Start of Record excerpts
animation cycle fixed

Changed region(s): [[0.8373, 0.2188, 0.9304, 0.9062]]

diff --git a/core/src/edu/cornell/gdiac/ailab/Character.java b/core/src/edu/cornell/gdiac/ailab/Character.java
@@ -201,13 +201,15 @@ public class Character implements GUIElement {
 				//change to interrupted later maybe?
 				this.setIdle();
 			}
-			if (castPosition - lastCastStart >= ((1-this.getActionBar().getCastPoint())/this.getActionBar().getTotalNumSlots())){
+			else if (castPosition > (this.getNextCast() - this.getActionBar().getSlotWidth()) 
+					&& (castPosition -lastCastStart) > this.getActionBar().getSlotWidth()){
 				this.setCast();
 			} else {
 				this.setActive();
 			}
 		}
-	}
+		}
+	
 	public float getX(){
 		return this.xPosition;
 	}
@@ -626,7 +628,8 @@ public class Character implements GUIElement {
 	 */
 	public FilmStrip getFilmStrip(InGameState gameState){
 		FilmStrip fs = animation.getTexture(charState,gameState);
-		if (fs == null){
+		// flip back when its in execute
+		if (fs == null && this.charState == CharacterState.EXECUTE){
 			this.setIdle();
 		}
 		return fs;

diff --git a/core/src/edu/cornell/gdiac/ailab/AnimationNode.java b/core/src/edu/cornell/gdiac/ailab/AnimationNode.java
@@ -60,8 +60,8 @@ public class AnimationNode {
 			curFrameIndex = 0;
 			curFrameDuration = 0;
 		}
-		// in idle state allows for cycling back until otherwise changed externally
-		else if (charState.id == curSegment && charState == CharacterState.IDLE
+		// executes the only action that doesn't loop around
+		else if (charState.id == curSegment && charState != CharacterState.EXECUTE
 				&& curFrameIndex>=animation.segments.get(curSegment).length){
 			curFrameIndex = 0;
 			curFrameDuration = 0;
End of Record excerpts
Start of Record excerpts
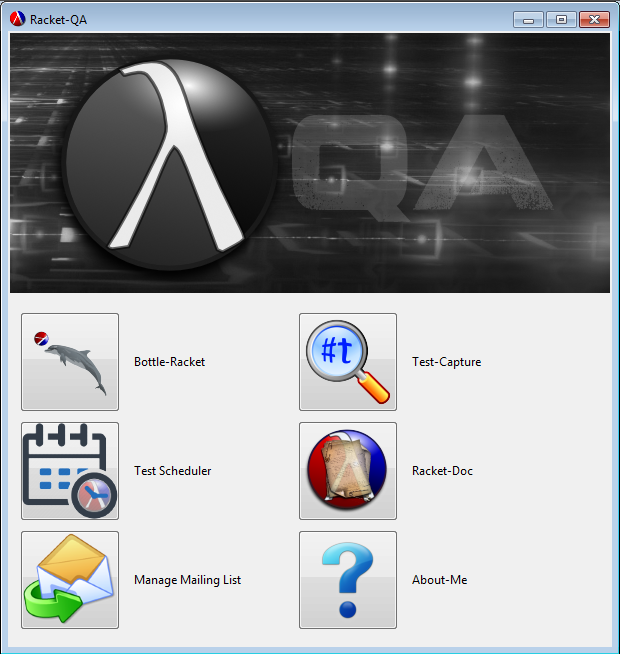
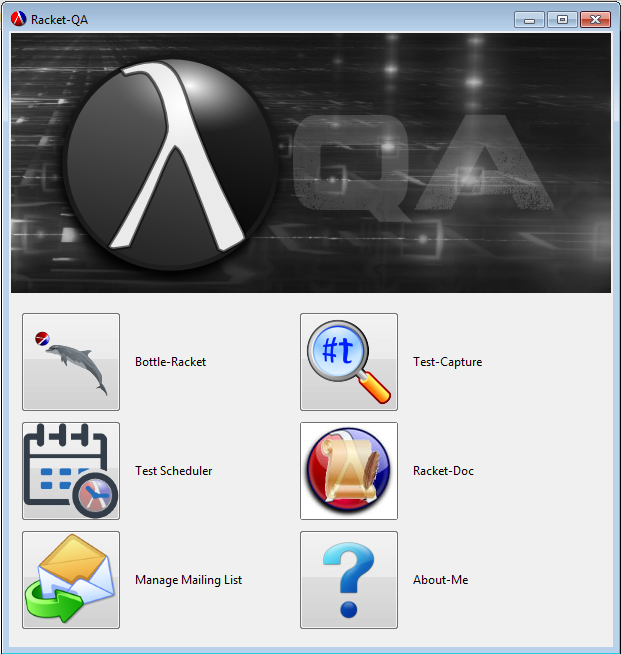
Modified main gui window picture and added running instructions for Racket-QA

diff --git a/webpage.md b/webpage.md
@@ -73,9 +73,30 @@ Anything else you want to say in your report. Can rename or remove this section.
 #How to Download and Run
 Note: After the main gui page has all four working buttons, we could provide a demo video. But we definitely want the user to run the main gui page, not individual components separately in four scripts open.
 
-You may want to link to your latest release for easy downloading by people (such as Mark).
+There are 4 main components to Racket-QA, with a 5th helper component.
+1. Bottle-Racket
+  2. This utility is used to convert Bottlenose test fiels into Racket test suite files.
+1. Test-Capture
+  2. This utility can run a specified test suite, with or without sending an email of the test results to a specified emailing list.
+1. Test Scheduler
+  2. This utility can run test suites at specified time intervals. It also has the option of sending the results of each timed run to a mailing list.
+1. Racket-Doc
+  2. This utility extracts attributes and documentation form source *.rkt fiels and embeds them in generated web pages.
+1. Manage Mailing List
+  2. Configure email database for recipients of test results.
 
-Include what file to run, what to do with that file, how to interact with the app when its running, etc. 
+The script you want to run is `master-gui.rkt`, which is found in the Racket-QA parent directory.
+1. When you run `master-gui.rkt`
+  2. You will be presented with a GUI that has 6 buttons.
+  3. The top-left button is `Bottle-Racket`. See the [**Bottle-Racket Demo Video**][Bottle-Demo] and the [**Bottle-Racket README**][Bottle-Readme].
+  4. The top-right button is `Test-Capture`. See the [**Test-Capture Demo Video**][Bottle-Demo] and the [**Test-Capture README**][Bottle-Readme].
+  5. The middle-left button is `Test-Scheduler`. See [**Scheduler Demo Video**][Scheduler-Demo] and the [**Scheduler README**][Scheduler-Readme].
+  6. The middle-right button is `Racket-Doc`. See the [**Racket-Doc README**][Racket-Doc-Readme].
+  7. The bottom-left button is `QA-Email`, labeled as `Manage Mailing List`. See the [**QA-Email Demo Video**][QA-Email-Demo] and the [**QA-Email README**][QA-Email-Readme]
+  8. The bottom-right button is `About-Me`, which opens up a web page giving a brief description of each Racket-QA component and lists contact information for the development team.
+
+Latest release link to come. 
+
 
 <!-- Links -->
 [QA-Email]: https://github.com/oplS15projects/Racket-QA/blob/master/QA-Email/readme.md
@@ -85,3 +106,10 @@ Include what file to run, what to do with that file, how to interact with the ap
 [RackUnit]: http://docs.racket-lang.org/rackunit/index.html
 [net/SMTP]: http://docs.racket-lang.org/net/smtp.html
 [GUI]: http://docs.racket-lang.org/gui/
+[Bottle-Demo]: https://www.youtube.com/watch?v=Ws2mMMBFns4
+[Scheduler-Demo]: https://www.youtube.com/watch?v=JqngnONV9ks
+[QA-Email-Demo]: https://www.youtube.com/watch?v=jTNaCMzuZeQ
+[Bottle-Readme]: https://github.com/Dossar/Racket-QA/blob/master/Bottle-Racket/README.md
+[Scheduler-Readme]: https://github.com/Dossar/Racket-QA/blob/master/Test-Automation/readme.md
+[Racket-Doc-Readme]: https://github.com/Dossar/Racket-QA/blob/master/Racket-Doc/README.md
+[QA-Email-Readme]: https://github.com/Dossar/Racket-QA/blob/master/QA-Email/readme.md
End of Record excerpts
Start of Record excerpts
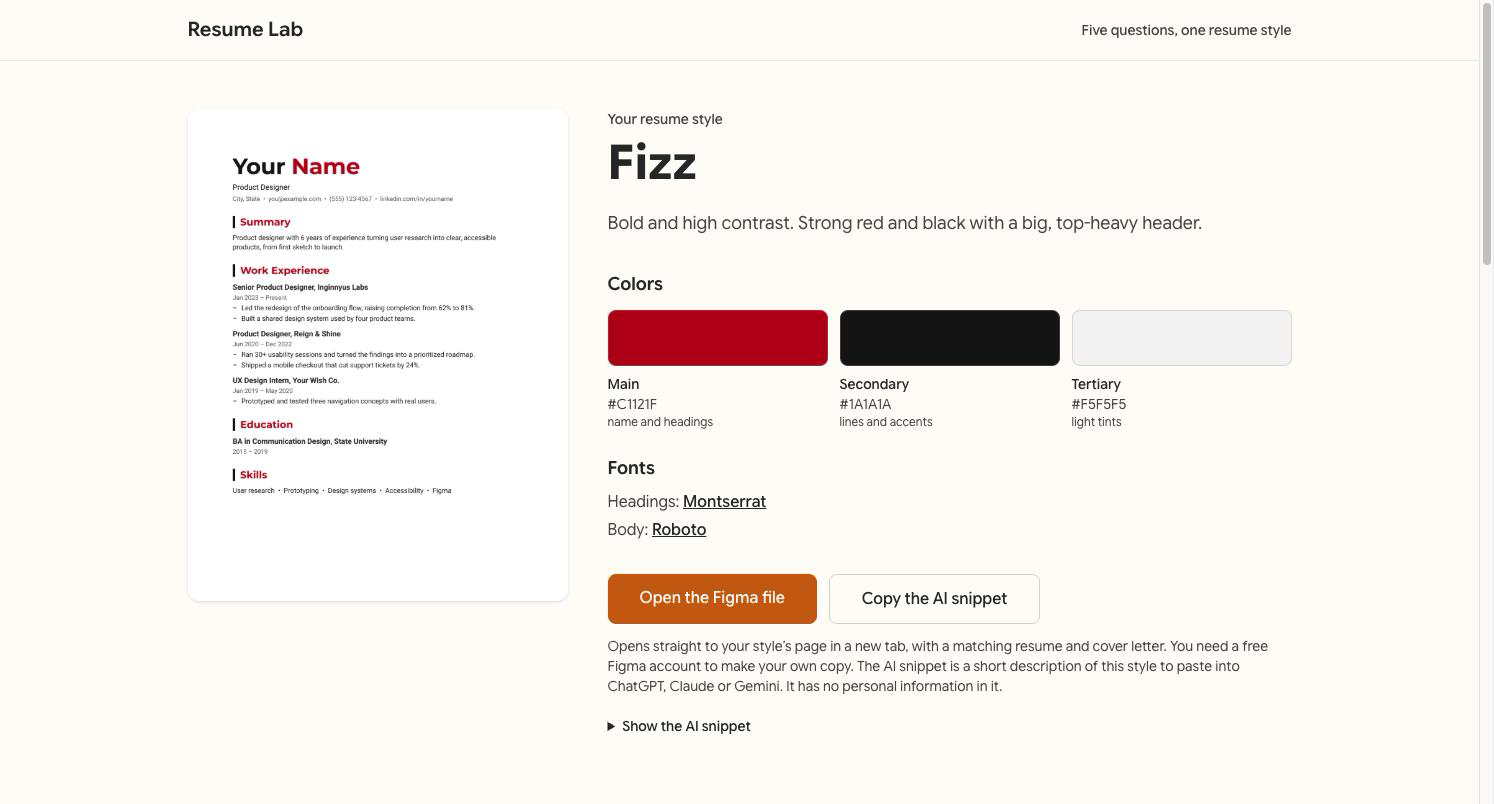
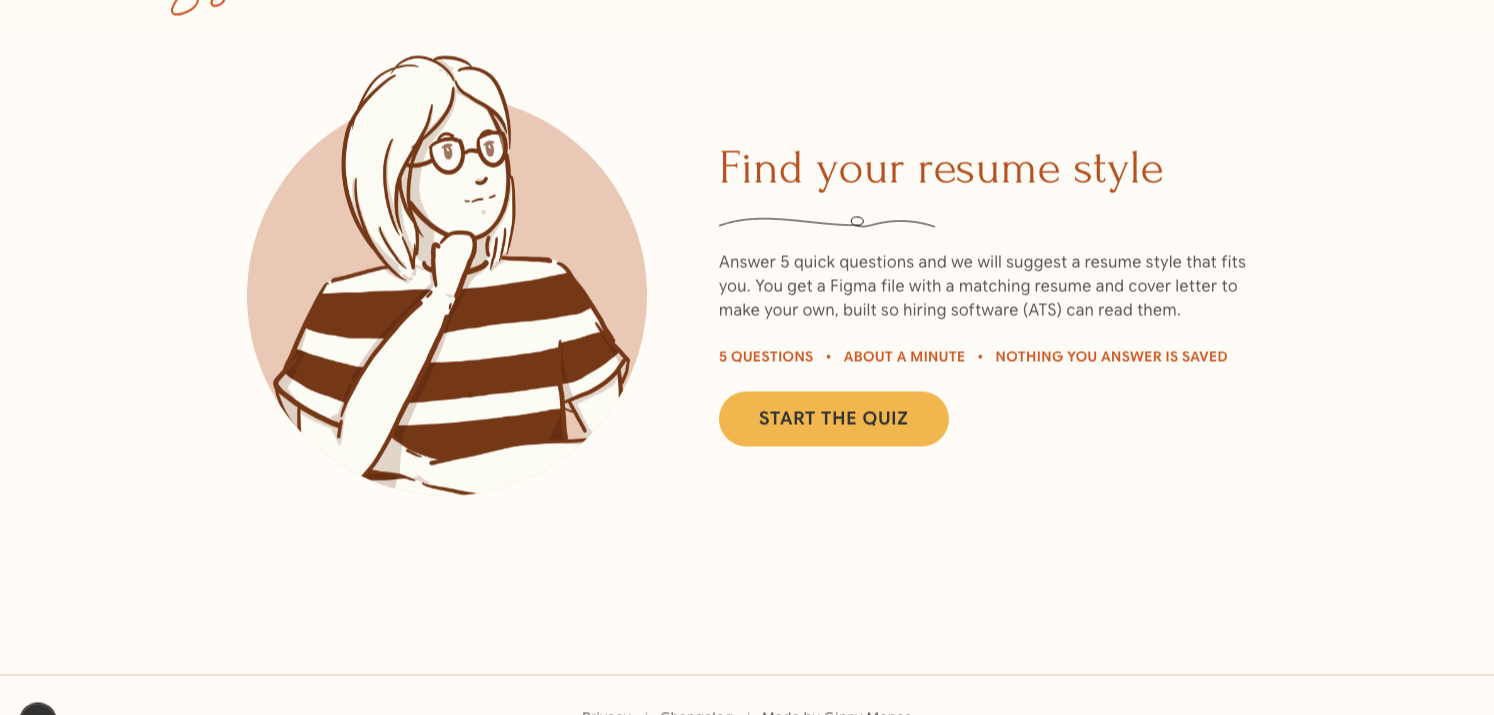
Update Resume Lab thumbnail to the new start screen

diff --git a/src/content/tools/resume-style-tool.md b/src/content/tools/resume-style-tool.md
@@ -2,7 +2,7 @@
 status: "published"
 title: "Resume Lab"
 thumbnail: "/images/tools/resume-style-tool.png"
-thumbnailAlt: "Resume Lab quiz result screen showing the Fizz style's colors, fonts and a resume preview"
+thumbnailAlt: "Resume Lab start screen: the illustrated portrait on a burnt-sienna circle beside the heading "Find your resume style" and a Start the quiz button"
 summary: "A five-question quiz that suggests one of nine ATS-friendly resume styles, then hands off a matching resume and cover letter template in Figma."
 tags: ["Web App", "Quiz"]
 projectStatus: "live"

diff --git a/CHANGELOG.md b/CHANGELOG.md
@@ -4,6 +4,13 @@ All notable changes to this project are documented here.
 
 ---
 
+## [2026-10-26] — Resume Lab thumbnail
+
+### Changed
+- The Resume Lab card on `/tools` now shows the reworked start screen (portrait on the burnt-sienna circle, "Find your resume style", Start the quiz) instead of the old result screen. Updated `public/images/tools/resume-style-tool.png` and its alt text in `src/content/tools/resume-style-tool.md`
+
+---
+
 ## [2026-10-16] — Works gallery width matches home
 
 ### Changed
End of Record excerpts
Instructions for the task
Output, from the data above, the lines from the line with "remove this section." to the line with "test suite files." exactly as they stand, both ends included and nothing else.

Output
@@ -73,9 +73,30 @@ Anything else you want to say in your report. Can rename or remove this section.
 #How to Download and Run
 Note: After the main gui page has all four working buttons, we could provide a demo video. But we definitely want the user to run the main gui page, not individual components separately in four scripts open.
 
-You may want to link to your latest release for easy downloading by people (such as Mark).
+There are 4 main components to Racket-QA, with a 5th helper component.
+1. Bottle-Racket
+  2. This utility is used to convert Bottlenose test fiels into Racket test suite files.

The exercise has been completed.